Stored entries
———

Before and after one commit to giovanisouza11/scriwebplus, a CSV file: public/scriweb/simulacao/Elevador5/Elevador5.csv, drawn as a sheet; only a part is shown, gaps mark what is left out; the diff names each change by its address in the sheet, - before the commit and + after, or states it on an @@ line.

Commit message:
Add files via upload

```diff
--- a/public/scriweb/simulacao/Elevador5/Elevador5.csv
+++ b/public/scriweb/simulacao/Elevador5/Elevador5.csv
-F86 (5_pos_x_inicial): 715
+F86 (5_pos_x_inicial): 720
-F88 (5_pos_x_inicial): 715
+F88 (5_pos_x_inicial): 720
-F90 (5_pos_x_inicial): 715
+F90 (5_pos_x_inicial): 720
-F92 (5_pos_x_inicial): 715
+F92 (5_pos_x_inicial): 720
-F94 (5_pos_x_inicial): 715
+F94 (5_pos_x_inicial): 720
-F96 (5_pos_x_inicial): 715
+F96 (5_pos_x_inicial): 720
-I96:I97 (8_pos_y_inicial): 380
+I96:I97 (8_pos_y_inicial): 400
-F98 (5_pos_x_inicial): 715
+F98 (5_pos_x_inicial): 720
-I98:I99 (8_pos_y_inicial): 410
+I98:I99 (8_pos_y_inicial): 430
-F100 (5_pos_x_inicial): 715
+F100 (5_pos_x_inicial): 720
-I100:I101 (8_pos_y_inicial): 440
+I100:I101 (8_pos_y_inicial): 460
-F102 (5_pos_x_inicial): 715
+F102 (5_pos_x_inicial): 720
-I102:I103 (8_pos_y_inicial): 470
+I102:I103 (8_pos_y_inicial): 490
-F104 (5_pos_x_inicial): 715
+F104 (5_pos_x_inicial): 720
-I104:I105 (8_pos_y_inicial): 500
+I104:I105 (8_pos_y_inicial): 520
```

———

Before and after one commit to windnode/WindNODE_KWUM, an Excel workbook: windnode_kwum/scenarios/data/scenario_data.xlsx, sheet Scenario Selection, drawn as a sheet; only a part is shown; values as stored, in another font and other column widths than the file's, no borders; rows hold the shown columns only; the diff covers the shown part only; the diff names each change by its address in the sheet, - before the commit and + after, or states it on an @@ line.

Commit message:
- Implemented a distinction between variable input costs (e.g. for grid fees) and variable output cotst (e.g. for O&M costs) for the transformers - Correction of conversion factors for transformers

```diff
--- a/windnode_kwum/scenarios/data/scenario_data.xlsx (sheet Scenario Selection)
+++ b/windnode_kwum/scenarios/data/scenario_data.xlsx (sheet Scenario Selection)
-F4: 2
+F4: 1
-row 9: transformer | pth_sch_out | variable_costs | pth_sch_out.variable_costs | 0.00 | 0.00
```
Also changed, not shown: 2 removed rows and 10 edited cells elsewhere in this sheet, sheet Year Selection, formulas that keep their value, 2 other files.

———

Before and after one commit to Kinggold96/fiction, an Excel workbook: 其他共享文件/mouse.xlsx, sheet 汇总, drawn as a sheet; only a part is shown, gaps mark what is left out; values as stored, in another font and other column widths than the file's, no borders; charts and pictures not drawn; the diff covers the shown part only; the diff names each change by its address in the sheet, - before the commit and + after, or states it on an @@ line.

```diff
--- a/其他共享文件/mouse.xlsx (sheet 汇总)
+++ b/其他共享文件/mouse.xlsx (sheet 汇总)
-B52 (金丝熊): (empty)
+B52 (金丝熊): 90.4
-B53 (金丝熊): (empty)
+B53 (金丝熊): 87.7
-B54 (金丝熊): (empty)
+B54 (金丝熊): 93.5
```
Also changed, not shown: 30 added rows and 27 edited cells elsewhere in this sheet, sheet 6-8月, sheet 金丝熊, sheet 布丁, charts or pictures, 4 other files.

———

◆ **Work required**:
Lines above that have "names": copy each of them.

◆ **Exercise output**:
Before and after one commit to giovanisouza11/scriwebplus, a CSV file: public/scriweb/simulacao/Elevador5/Elevador5.csv, drawn as a sheet; only a part is shown, gaps mark what is left out; the diff names each change by its address in the sheet, - before the commit and + after, or states it on an @@ line.
Before and after one commit to windnode/WindNODE_KWUM, an Excel workbook: windnode_kwum/scenarios/data/scenario_data.xlsx, sheet Scenario Selection, drawn as a sheet; only a part is shown; values as stored, in another font and other column widths than the file's, no borders; rows hold the shown columns only; the diff covers the shown part only; the diff names each change by its address in the sheet, - before the commit and + after, or states it on an @@ line.
Before and after one commit to Kinggold96/fiction, an Excel workbook: 其他共享文件/mouse.xlsx, sheet 汇总, drawn as a sheet; only a part is shown, gaps mark what is left out; values as stored, in another font and other column widths than the file's, no borders; charts and pictures not drawn; the diff covers the shown part only; the diff names each change by its address in the sheet, - before the commit and + after, or states it on an @@ line.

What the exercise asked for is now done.